Deprived of Hollywood and Western music, Russia is under the spell of K-pop and manga

Russian cosplayers, Chinese video game fans Genshin Impact, during a costume contest in November in Moscow.
Maxim Shemetov/REUTERS

South Korean music, Japanese comics and Chinese video games are flooding the country, where Western production has become rare thanks to sanctions against the invasion of Ukraine.

Vladimir Putin wanted to wage a culture war against the West; here his lines are pushed into the eastern front. Just a few years ago, Karina Marakshina had to explain what K-pop was when asked about her dance school in Moscow.

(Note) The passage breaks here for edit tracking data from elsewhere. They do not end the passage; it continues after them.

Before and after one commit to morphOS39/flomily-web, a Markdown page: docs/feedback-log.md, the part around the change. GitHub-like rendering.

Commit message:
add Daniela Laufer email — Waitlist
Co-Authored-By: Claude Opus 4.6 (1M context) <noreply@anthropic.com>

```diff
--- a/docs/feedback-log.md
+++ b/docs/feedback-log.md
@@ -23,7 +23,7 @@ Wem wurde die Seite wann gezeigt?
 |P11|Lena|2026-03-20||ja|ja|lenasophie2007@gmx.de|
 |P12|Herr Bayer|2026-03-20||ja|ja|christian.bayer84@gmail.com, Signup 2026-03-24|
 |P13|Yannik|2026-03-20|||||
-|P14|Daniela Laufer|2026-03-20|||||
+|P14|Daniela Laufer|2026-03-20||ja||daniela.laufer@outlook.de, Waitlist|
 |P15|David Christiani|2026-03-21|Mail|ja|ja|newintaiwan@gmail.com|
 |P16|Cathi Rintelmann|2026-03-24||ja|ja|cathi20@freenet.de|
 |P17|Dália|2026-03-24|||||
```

The musical steamroller from South Korea resonates everywhere in the shopping malls today. Russia’s cultural ties to the Far East are ancient, and the country shares a very long border – and an equally turbulent history – with China. But since the introduction of sanctions against the invasion of Ukraine, which made it difficult to access Western products, the country is literally flooded with Asian entertainment: instead of American films, music, books, comics from South Korea, Japan or China series, rap or pop in the hearts of Russian youth.

In a sign of the times, Moscow experienced a major Japan Expo-style festival in November. The public, attracted by manga and anime culture, their transpositions into films or series, Chinese video games, came in droves. The event was packed with a parade of over 1,000 cosplayers, fans who dress up as their favorite heroes. Purple wigs, traditional kimonos, and fake swords flying aloft roamed vendor booths to purchase paraphernalia, figurines, posters, or special editions related to their favorite Japanese series, Chinese gacha, or Korean boy groups.

Shooting a video clip for the Snaky group, dancers specializing in cover dance, staging choreography to K-pop songs in a Moscow parking lot.
Maxim Shemetov/REUTERS

Maraksha’s K-pop dance school, GSS Studio, was founded in 2016. At the time, the teacher had two groups practicing in rooms rented by the hour. Today, he has thousands of students training in three large studios in Moscow and several others across the country.
Every year, GSS organizes a concert of its students and co “battle” dances. And for the most addicted, tours to South Korea are offered. “All the teenagers I know are attracted to Asia, explains Marakshina. K-pop is everywhere now and it’s only getting bigger.’

Choreographer Polina Ivanovskaya has been working for GSS for over five years. He conducts a two-hour trial session, charged at 600 rubles, for a dozen young people. “What I like about this style is that we dance as a group,” she says. We feel the cohesion of a group of people.” According to the 22-year-old dancer, the success of these courses is fueled by the trivialization of the genre throughout Russia. “This phenomenon became contagious thanks to K-poppers who started taking to the streets to shoot their videos”explains Ivanovská.

Among the videos that captivate young girls and attract suitors are cover dance videos: clips, usually filmed in public places, to K-pop hits, with slick choreography and spinning shots. There was one of these eight dancers in full choreography Do not touch by the girl band MiSaMo, filmed in a Moscow shopping center in January. Or the music video for the K-pop dancer Madina, filmed in an empty parking lot with four other members of the Snaky group, all dressed in beige workman’s overalls. Dance allows everyone to take a part of the life of these Korean stars, otherwise unavailable. “It’s like you’re part of this community.”confirms Madina.

Leave a Comment